Task prompt: Which lines in the records below hold the word "select"? Copy each of them.

Supplied data section start

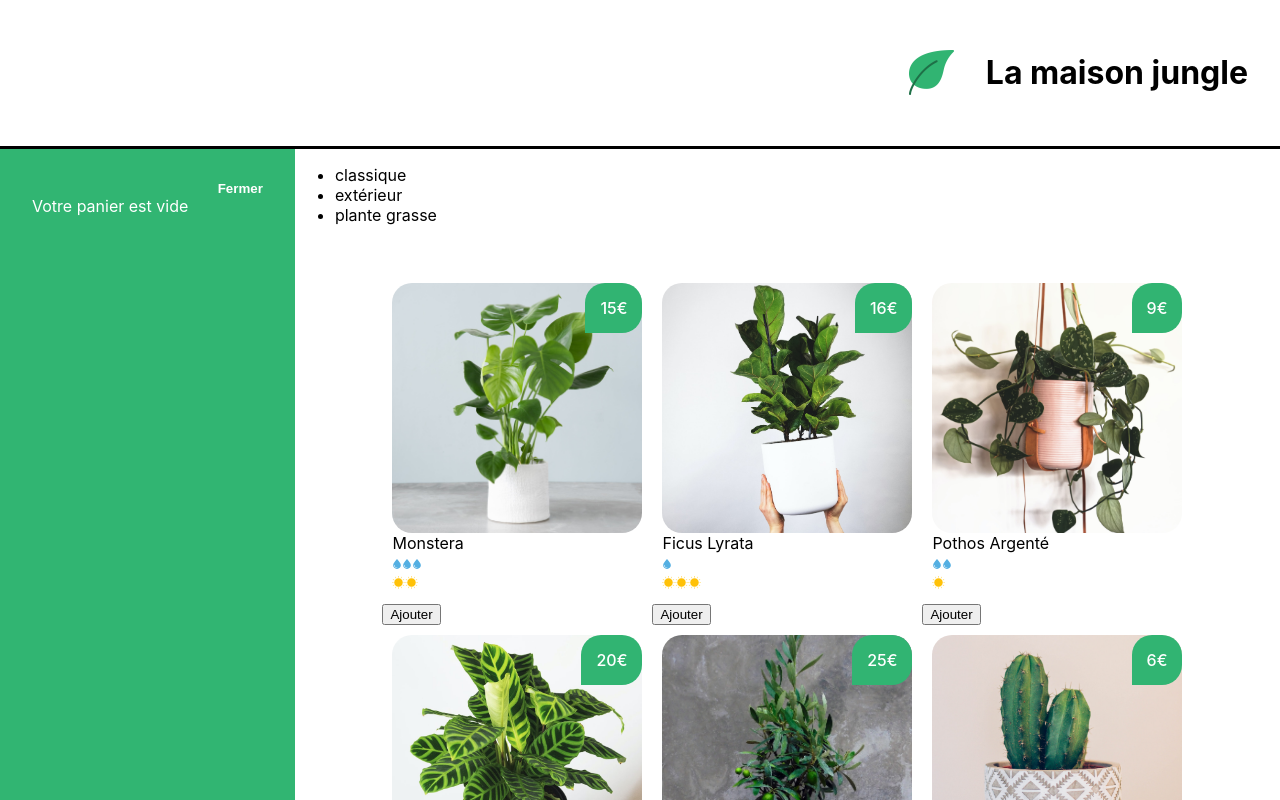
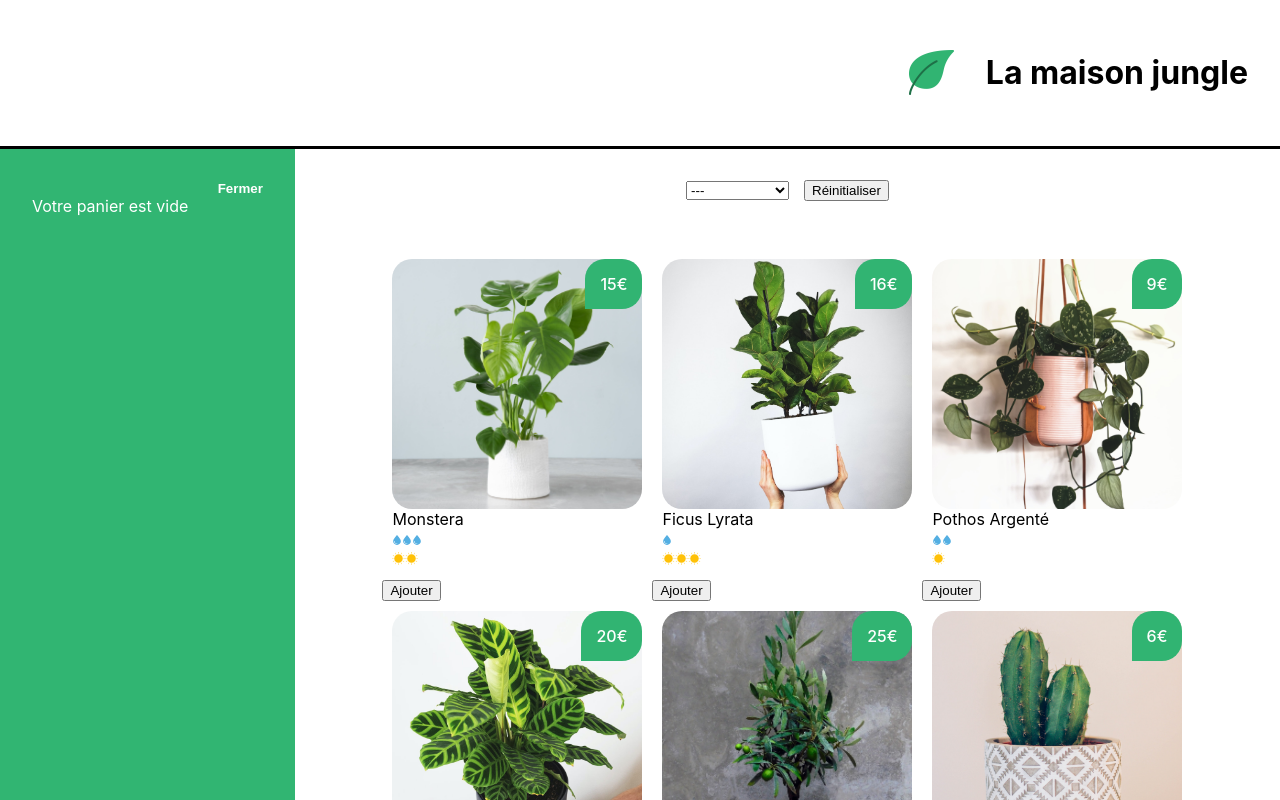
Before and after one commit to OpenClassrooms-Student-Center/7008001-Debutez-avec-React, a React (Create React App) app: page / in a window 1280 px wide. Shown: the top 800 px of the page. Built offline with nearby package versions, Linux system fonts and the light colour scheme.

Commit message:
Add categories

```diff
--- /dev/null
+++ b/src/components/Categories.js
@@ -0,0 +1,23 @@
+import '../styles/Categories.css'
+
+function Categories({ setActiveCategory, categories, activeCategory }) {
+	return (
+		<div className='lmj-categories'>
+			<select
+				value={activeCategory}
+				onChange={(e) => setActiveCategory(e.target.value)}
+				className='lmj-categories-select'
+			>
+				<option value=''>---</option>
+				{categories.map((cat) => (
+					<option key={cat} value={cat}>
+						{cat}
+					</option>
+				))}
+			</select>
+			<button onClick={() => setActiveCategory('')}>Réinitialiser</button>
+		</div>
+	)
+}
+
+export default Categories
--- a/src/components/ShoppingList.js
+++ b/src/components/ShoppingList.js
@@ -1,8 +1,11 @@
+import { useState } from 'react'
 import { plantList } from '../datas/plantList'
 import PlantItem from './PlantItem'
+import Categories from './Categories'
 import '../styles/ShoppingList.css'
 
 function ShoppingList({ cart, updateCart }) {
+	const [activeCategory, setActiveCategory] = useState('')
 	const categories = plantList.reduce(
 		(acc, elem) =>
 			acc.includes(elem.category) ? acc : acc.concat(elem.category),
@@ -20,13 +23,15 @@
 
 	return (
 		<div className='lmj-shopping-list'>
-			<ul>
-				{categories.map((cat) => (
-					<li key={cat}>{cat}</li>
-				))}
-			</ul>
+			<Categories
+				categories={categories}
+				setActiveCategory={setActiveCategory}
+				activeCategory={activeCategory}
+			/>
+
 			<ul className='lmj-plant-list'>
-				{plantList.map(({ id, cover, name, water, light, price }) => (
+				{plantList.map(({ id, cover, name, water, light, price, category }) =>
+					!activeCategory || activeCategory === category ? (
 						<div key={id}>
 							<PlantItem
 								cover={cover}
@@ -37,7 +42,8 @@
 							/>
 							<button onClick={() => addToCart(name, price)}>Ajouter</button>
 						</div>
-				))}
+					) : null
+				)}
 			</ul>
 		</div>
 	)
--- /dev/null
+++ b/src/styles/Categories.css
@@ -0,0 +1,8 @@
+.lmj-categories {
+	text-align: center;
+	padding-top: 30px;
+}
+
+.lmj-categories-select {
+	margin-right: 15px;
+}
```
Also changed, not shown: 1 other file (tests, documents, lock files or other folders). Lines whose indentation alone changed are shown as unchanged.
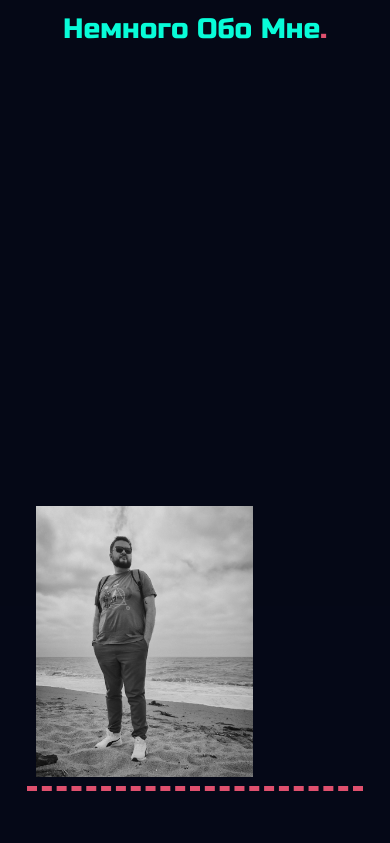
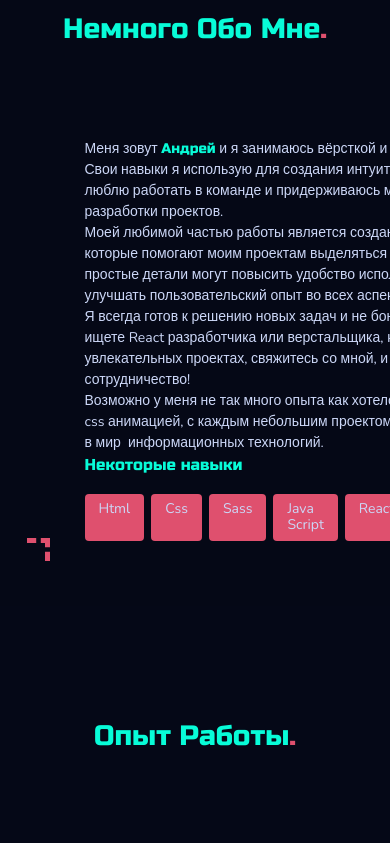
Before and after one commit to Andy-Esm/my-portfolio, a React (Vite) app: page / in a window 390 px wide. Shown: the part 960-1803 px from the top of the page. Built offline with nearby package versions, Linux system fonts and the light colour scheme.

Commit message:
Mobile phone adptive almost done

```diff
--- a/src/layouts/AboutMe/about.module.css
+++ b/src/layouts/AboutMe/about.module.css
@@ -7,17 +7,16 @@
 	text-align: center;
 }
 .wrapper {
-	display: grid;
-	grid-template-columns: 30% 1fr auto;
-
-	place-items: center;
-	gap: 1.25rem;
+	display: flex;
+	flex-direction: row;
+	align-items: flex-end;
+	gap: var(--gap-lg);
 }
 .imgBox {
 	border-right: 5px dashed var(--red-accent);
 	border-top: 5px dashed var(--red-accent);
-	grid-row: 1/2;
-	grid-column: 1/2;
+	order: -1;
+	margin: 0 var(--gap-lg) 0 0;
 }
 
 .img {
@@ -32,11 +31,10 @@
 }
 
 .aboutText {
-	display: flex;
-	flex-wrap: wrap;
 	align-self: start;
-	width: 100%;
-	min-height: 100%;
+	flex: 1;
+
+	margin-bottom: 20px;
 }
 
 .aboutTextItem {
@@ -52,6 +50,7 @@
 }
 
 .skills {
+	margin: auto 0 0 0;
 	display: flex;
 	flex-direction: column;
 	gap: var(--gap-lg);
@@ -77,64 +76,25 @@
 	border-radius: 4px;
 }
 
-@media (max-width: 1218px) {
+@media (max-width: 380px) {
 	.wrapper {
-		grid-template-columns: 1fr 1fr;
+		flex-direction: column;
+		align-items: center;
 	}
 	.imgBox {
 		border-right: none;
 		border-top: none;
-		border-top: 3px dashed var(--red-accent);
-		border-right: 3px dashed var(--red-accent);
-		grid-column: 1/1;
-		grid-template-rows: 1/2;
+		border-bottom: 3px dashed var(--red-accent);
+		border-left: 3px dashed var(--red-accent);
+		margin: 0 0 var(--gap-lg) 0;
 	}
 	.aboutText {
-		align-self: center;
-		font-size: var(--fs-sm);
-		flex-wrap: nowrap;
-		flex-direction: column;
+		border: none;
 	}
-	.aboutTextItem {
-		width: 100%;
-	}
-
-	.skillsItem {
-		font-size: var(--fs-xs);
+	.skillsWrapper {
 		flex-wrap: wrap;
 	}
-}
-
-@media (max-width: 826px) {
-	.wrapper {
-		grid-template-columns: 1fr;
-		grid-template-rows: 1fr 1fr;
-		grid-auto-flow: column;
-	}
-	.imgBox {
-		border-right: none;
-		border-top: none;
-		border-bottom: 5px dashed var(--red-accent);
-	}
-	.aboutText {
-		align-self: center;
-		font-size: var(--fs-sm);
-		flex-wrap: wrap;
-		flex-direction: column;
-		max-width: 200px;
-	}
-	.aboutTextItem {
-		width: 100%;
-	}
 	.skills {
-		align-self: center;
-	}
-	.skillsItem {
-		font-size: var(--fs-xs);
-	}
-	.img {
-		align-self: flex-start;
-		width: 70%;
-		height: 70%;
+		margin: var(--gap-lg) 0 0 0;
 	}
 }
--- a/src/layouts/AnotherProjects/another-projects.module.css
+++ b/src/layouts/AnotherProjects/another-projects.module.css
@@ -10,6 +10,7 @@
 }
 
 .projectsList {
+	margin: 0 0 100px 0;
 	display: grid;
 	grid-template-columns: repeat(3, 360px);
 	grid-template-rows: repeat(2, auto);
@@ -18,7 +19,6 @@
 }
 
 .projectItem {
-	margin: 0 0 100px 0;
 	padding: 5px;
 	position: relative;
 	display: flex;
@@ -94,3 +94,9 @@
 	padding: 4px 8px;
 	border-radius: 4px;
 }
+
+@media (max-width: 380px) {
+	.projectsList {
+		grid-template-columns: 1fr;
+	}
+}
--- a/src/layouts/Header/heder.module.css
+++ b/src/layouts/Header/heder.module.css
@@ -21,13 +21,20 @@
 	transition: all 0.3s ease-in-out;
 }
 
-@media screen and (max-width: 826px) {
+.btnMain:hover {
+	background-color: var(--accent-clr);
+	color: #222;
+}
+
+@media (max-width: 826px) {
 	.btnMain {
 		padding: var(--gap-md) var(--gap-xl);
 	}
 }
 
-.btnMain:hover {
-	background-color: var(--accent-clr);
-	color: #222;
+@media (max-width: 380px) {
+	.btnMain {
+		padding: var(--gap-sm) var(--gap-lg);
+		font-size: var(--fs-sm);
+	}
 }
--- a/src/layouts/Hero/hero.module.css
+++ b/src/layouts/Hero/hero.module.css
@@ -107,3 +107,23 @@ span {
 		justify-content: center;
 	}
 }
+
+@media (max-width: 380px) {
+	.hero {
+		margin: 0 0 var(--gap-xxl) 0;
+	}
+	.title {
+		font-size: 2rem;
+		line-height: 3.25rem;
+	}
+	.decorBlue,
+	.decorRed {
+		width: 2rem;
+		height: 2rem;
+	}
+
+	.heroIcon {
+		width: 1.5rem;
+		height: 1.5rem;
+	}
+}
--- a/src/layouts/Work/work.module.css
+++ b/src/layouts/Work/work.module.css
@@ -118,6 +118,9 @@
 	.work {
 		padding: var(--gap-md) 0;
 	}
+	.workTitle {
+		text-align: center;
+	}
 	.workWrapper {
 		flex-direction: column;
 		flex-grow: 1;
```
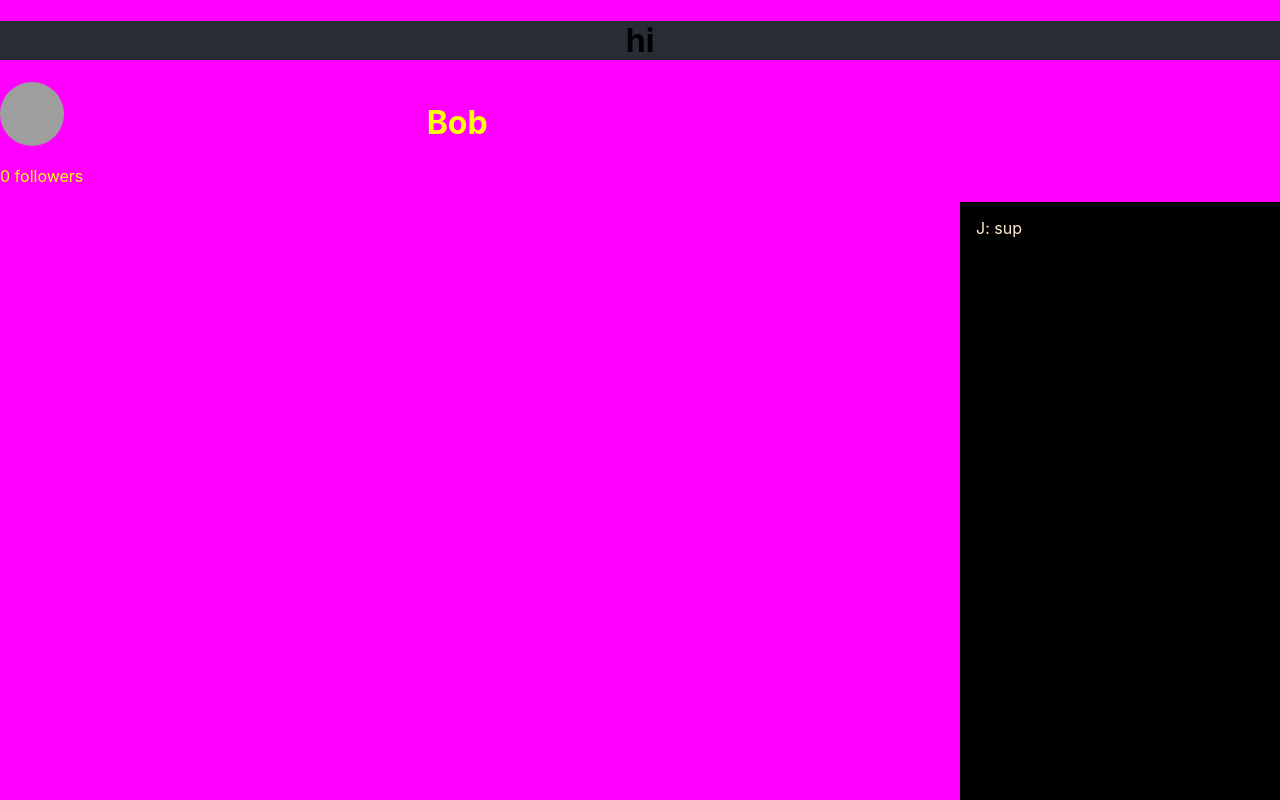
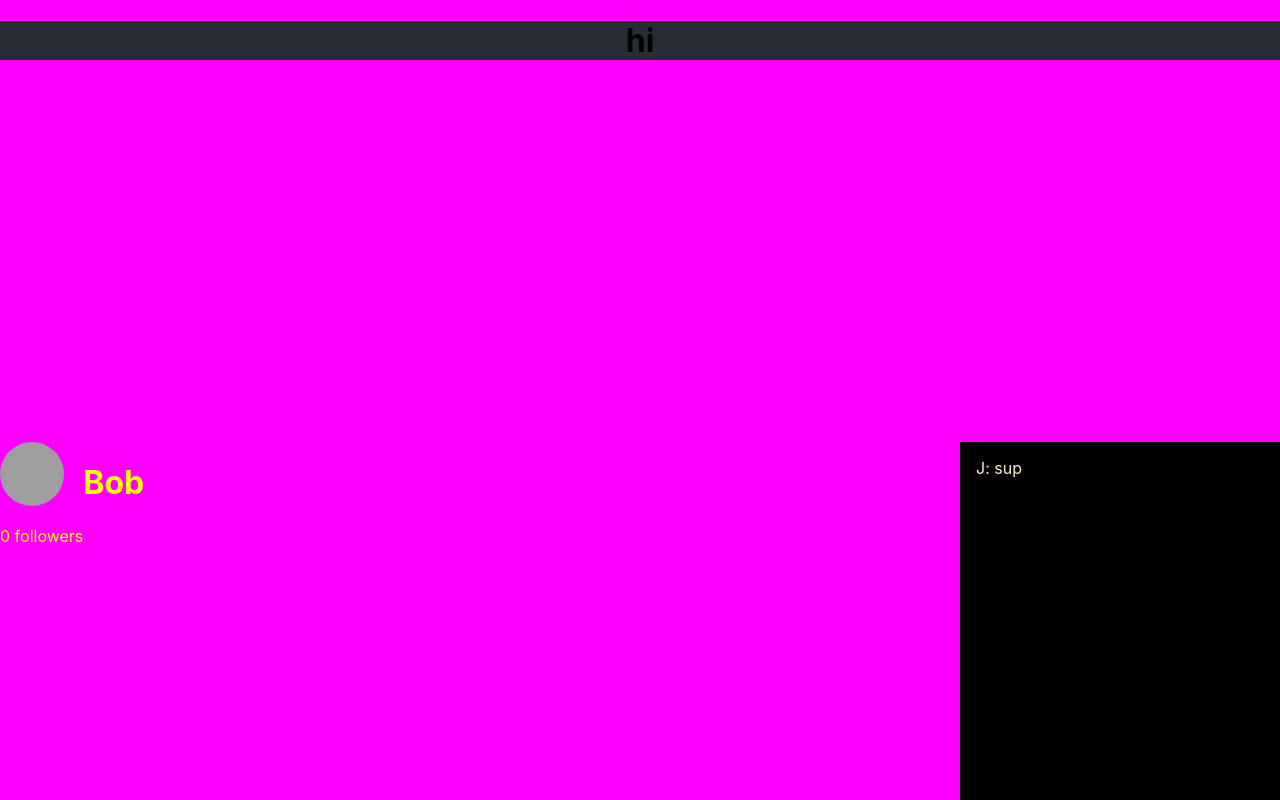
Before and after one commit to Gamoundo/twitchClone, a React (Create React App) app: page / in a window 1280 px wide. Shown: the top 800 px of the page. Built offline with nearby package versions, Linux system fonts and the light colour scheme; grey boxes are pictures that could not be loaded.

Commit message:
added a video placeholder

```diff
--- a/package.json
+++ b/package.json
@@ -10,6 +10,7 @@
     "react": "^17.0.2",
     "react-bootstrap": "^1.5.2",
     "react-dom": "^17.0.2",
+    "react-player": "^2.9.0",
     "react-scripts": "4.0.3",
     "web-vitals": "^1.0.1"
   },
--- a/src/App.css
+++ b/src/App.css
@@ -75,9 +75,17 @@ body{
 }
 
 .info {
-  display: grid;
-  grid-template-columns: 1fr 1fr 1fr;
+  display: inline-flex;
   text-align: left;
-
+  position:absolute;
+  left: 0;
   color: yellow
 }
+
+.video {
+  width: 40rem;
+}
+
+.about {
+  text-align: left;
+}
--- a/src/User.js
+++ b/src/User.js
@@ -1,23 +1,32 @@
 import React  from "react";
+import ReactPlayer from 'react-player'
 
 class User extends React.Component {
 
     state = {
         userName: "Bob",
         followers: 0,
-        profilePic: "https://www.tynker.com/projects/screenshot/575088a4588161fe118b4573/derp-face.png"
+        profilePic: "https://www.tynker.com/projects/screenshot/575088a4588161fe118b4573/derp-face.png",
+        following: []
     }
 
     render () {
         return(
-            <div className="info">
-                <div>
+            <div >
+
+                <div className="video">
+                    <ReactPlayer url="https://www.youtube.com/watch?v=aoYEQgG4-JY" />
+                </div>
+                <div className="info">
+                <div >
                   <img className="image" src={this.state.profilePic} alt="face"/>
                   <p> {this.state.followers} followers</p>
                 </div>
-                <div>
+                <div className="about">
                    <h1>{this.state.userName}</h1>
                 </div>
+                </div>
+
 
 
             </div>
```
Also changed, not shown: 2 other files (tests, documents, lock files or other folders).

Supplied data section end

Solution below:
+			<select
+				className='lmj-categories-select'
+			</select>
+.lmj-categories-select {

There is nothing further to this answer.